Our guide to cooking a turkey
THE ROASTING TIN: You’ll need a heavy large roasting tin that fits your turkey comfortably: make sure that the tin also fits into your oven with room to grip the handles to pull it out and push it back in.
SCALES: Buy or borrow a weighing scales that can weigh the turkey if you don’t already have one – most domestic scales go up to 2kg and that’s too low for a turkey. A scales for weighing humans will work but you need to weigh the turkey in a plastic bag for reasons of hygiene. If you are stuffing the bird, weigh the ‘stuffed’ bird and calculate the final timings based on that weight.

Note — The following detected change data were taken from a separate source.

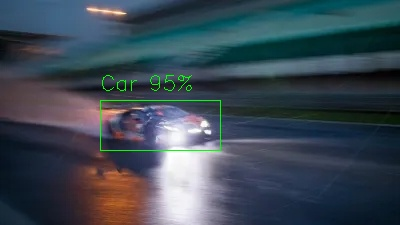
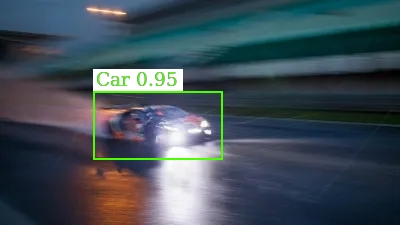
Readme.md

Changed region(s): [[0.21, 0.28, 0.57, 0.7156]]

diff --git a/augmentation/rotate_and_resize.py b/augmentation/rotate_and_resize.py
@@ -1,0 +1,299 @@
+import os
+import cv2
+import argparse
+import numpy as np
+from glob import glob
+
+# =========================================================
+# ARGUMENTS
+# =========================================================
+parser = argparse.ArgumentParser()
+
+parser.add_argument(
+    "dataset_input",
+    nargs="?",          # <-- allow optional input
+    default="./cars",   # <-- BASE BATCH ADDED HERE
+    help="dataset folder with images + yolo txt"
+)
+
+parser.add_argument(
+    "-o",
+    "--output",
+    default="generated_dataset",
+    help="output folder"
+)
+
+parser.add_argument(
+    "--min_size",
+    type=int,
+    default=12,
+    help="minimum bbox size"
+)
+
+parser.add_argument(
+    "--max_size",
+    type=int,
+    default=100,
+    help="maximum bbox size"
+)
+
+parser.add_argument(
+    "--copies",
+    type=int,
+    default=10,
+    help="generated copies per image"
+)
+
+parser.add_argument(
+    "--angles",
+    nargs="+",
+    type=float,
+    default=[0, 45, -45, 90, -90,135,-135,180],
+    help="rotation angles"
+)
+
+parser.add_argument(
+    "--show",
+    action="store_true"
+)
+
+args = parser.parse_args()
+
+# =========================================================
+# SETTINGS
+# =========================================================
+dataset_input = args.dataset_input
+dataset_output = args.output
+
+MIN_SIZE = args.min_size
+MAX_SIZE = args.max_size
+
+COPIES = args.copies
+ANGLES = args.angles
+
+SHOW = args.show
+
+print(f"[INFO] Using dataset: {dataset_input}")
+
+# =========================================================
+# OUTPUT DIRS
+# =========================================================
+images_out = os.path.join(dataset_output, "images")
+labels_out = os.path.join(dataset_output, "labels")
+
+os.makedirs(images_out, exist_ok=True)
+os.makedirs(labels_out, exist_ok=True)
+
+# =========================================================
+# YOLO HELPERS
+# =========================================================
+def yolo_to_xyxy(label, W, H):
+
+    cls = label[0]
+
+    xc = float(label[1]) * W
+    yc = float(label[2]) * H
+
+    bw = float(label[3]) * W
+    bh = float(label[4]) * H
+
+    x1 = int(xc - bw / 2)
+    y1 = int(yc - bh / 2)
+
+    x2 = int(xc + bw / 2)
+    y2 = int(yc + bh / 2)
+
+    return cls, x1, y1, x2, y2
+
+
+def xyxy_to_yolo(cls, x1, y1, x2, y2, W, H):
+
+    xc = ((x1 + x2) / 2) / W
+    yc = ((y1 + y2) / 2) / H
+
+    bw = (x2 - x1) / W
+    bh = (y2 - y1) / W
+
+    return [cls, xc, yc, bw, bh]
+
+# =========================================================
+# ROTATE IMAGE + BBOX
+# =========================================================
+def rotate_image_and_bbox(image, bbox, angle):
+
+    H, W = image.shape[:2]
+
+    cx = W // 2
+    cy = H // 2
+
+    matrix = cv2.getRotationMatrix2D((cx, cy), angle, 1.0)
+
+    rotated = cv2.warpAffine(
+        image,
+        matrix,
+        (W, H),
+        borderMode=cv2.BORDER_REFLECT_101
+    )
+
+    x1, y1, x2, y2 = bbox
+
+    points = np.array([
+        [x1, y1, 1],
+        [x2, y1, 1],
+        [x2, y2, 1],
+        [x1, y2, 1]
+    ]).T
+
+    transformed = np.dot(matrix, points).T
+
+    rx1 = int(np.min(transformed[:, 0]))
+    ry1 = int(np.min(transformed[:, 1]))
+    rx2 = int(np.max(transformed[:, 0]))
+    ry2 = int(np.max(transformed[:, 1]))
+
+    rx1 = max(0, min(W - 1, rx1))
+    ry1 = max(0, min(H - 1, ry1))
+    rx2 = max(0, min(W - 1, rx2))
+    ry2 = max(0, min(H - 1, ry2))
+
+    return rotated, [rx1, ry1, rx2, ry2]
+
+# =========================================================
+# IMAGE FILES
+# =========================================================
+image_files = []
+
+for ext in ["*.jpg", "*.jpeg", "*.png"]:
+    image_files.extend(glob(os.path.join(dataset_input, ext)))
+
+image_files = sorted(image_files)
+
+print("images:", len(image_files))
+
+# =========================================================
+# MAIN
+# =========================================================
+for image_path in image_files:
+
+    base = os.path.splitext(os.path.basename(image_path))[0]
+
+    label_path = os.path.join(dataset_input, base + ".txt")
+
+    if not os.path.exists(label_path):
+        continue
+
+    image = cv2.imread(image_path)
+    if image is None:
+        continue
+
+    H, W = image.shape[:2]
+
+    with open(label_path) as f:
+        labels = f.readlines()
+
+    if len(labels) == 0:
+        continue
+
+    label = labels[0].strip().split()
+
+    if len(label) != 5:
+        continue
+
+    cls, x1, y1, x2, y2 = yolo_to_xyxy(label, W, H)
+
+    bbox_w = x2 - x1
+    bbox_h = y2 - y1
+
+    if bbox_w <= 0 or bbox_h <= 0:
+        continue
+
+    cx = (x1 + x2) // 2
+    cy = (y1 + y2) // 2
+
+    # =====================================================
+    # GENERATE
+    # =====================================================
+    for i in range(COPIES):
+
+        target_size = np.random.randint(MIN_SIZE, MAX_SIZE + 1)
+
+        if bbox_w > bbox_h:
+            scale = target_size / bbox_w
+        else:
+            scale = target_size / bbox_h
+
+        scaled = cv2.resize(image, None, fx=scale, fy=scale)
+
+        scaled_H, scaled_W = scaled.shape[:2]
+
+        scx = int(cx * scale)
+        scy = int(cy * scale)
+
+        canvas = np.zeros_like(image)
+
+        start_x = scx - W // 2
+        start_y = scy - H // 2
+
+        end_x = start_x + W
+        end_y = start_y + H
+
+        src_x1 = max(0, start_x)
+        src_y1 = max(0, start_y)
+        src_x2 = min(scaled_W, end_x)
+        src_y2 = min(scaled_H, end_y)
+
+        dst_x1 = max(0, -start_x)
+        dst_y1 = max(0, -start_y)
+        dst_x2 = dst_x1 + (src_x2 - src_x1)
+        dst_y2 = dst_y1 + (src_y2 - src_y1)
+
+        canvas[dst_y1:dst_y2, dst_x1:dst_x2] = scaled[src_y1:src_y2, src_x1:src_x2]
+
+        nx1 = int(x1 * scale - start_x)
+        ny1 = int(y1 * scale - start_y)
+        nx2 = int(x2 * scale - start_x)
+        ny2 = int(y2 * scale - start_y)
+
+        nx1 = max(0, min(W - 1, nx1))
+        ny1 = max(0, min(H - 1, ny1))
+        nx2 = max(0, min(W - 1, nx2))
+        ny2 = max(0, min(H - 1, ny2))
+
+        if nx2 <= nx1 or ny2 <= ny1:
+            continue
+
+        for angle in ANGLES:
+
+            rotated_img, rotated_bbox = rotate_image_and_bbox(
+                canvas,
+                [nx1, ny1, nx2, ny2],
+                angle
+            )
+
+            rx1, ry1, rx2, ry2 = rotated_bbox
+
+            if rx2 <= rx1 or ry2 <= ry1:
+                continue
+
+            yolo_label = xyxy_to_yolo(cls, rx1, ry1, rx2, ry2, W, H)
+
+            angle_name = str(angle).replace("-", "m")
+
+            out_img = os.path.join(images_out, f"{base}_{i}_rot_{angle_name}.jpg")
+            out_lbl = os.path.join(labels_out, f"{base}_{i}_rot_{angle_name}.txt")
+
+            cv2.imwrite(out_img, rotated_img)
+
+            with open(out_lbl, "w") as f:
+                f.write(" ".join(map(str, yolo_label)))
+
+            if SHOW:
+                preview = rotated_img.copy()
+                cv2.rectangle(preview, (rx1, ry1), (rx2, ry2), (255, 255, 255), 2)
+                cv2.imshow("preview", preview)
+
+                if cv2.waitKey(0) == ord("q"):
+                    exit()
+
+cv2.destroyAllWindows()
+print("DONE")

diff --git a/README.md b/README.md
@@ -12,7 +12,7 @@ c) якщо це у нас моушн-камера, яка дуже швидко
   <img src="images/car1.jpg" width="40%" />
 </p>
 
-Чому це важливо — бо якщо ми натренуємо детектор на ідеальних зображеннях, а реальні будуть розмиті, то він не буде працювати. Тому нам потрібно зрозуміти нюанси наших даних і створити або ідентичні, або різноманітні дані, які охоплюють усі робочі режими.
+Чому це важливо — для того щоб детектор працював дані мають бути схожі до тих на яких він буде працювати. Тому нам потрібно зрозуміти нюанси наших даних і створити або ідентичні, або різноманітні дані, які охоплюють усі робочі режими. (розміри об"єктів, point of view, їх можливі спотворення і тд)
 
 ## 1. Формуємо ТЗ для нашого детектора
 
@@ -54,7 +54,28 @@ c) якщо це у нас моушн-камера, яка дуже швидко
 
 3) Ще мільйон різних варіантів можна придумати, використовуючи фантазію.
 
-4) **Аугментація** — оскільки на співбесіді звучала фраза «а що там аугментувати», я обираю цей підхід як спосіб вирішення задачі, щоб показати, як можна працювати з даними лише за рахунок аугментацій.
+4) **Аугментація** — оскільки на співбесіді звучала фраза **а що там аугментувати** то я обираю цей підхід! Щоб показати, як можна вирішити цю задачу і нагенерувати мільйон датасета суто аугментацією
+
+
+## 3. The auto-labeling
+
+Для автолейбелінгу ми створимо скрипт який за допомогою аугментація створить нам велетенську кучу даних і все шо нам потрібно це розмітити декілька якісних знімків, наприклад 5-10 штучок і це нам дозволить отримати наприклад 1000-5000
+
+Для цього ми беремо декілька найбільш деталізованих зображеннь автомобілів з декількох сторін:
+	1) наприклад 2 машинки зверху, в гарній якості
+	2) 2 машинки збоку в гарній якості
+	3) машинку ззаду
+	4) машинку спереду
+
+<p align="center">
+  <img src="images/augmentaion.jpg" width="40%" />
+</p>
+
+
+
+
+
+
 
 
 

diff --git a/augmentation/readme.md b/augmentation/readme.md
@@ -1,0 +1,12 @@
+# This script augments car detection datasets in YOLO format.   
+## Цей код агментує машинки в папці cars для нашої таски
+
+This script generates augmented YOLO-format training images by resizing objects to random sizes and optionally rotating them.
+
+## What it does
+
+It was created for our car detection task and generates additional training samples by:
+
+- randomly resizing cars,
+- keeping the original image size,
+- rotating images and bounding boxes,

OVEN TEMPERATURE: The oven temperature should be 180/350F/Gas 4 from the start to the finish of cooking the bird.
PREHEATING THE OVEN: Preheat the oven for at least 30 minutes in advance of cooking.
TURKEY COOKING TIMINGS:

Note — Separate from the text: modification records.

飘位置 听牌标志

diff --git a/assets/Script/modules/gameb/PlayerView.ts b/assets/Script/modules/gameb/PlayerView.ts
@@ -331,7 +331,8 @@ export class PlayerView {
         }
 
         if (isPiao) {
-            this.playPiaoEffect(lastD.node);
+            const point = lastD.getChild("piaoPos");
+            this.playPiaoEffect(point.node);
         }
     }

If the turkey is fresh – eg it has not been defrosted in the previous 24 hours – it will take 13-15 minutes per 454g to cook.
RESTING THE TURKEY: A fresh turkey that has been defrosted from frozen will take 20 minutes per 454g to cook. (If it has been defrosted from the day before, it will be colder when it goes into the oven than a fresh bird.)
HOW TO CHECK IF THE TURKEY IS COOKED:
The only definitive way to check if the turkey is cooked throughout is to use a meat thermometer. Take the temperature of the turkey in 4 places: press the thermometer probe deep into the breast, the turkey leg, thigh and wings, avoiding the bone. To be absolutely safe, cook the turkey so it registers an internal temperature of 170F (77C) in the breast and 180F (82C) in the thigh. If the bird is stuffed, you’ll also need to probe the centre of the stuffing and it should read at least 165F (74C).
Let the bird ‘rest’ for 30-45 minutes tented in tin foil before carving it so the juices flow back into the centre of the bird. It will be juicier and easier to carve.
HOW TO GET A MOIST TURKEY:
– Push softened butter under the skin of the turkey breast and rub butter and/or olive oil all over the bird.
– There is no need to baste the turkey during cooking – it won’t make much difference to the final succulence of the bird and it’s dangerous to keep pulling a large turkey out from a hot oven with hot fat in the oven dish.
– During cooking, drain off the turkey juices, reserving them to make gravy – this will stop the turkey steaming and the skin will become crisp.
HOW TO STOP THE BREAST OF THE TURKEY FROM DRYING OUT: Place a piece of tin foil over the turkey breast halfway through the cooking time to stop it drying out. Remove the tin foil 20-30 minutes before the end of cooking so the skin can become crispy.
WHY YOU SHOULD NEVER BRINE A TURKEY
Don’t bother brining the turkey (that’s where you soak the turkey in a large tub of salty water to give you a moister bird). It’s lethal. If you think about it, the advice for chickens is not to wash the chicken because you spread bacteria, then why would you haul a large turkey into a larger container full of salty water, then lift it out (dripping the water on the floor no doubt) and have to do all that forensic cleaning to make sure that you haven’t contaminated your kitchen at Christmas.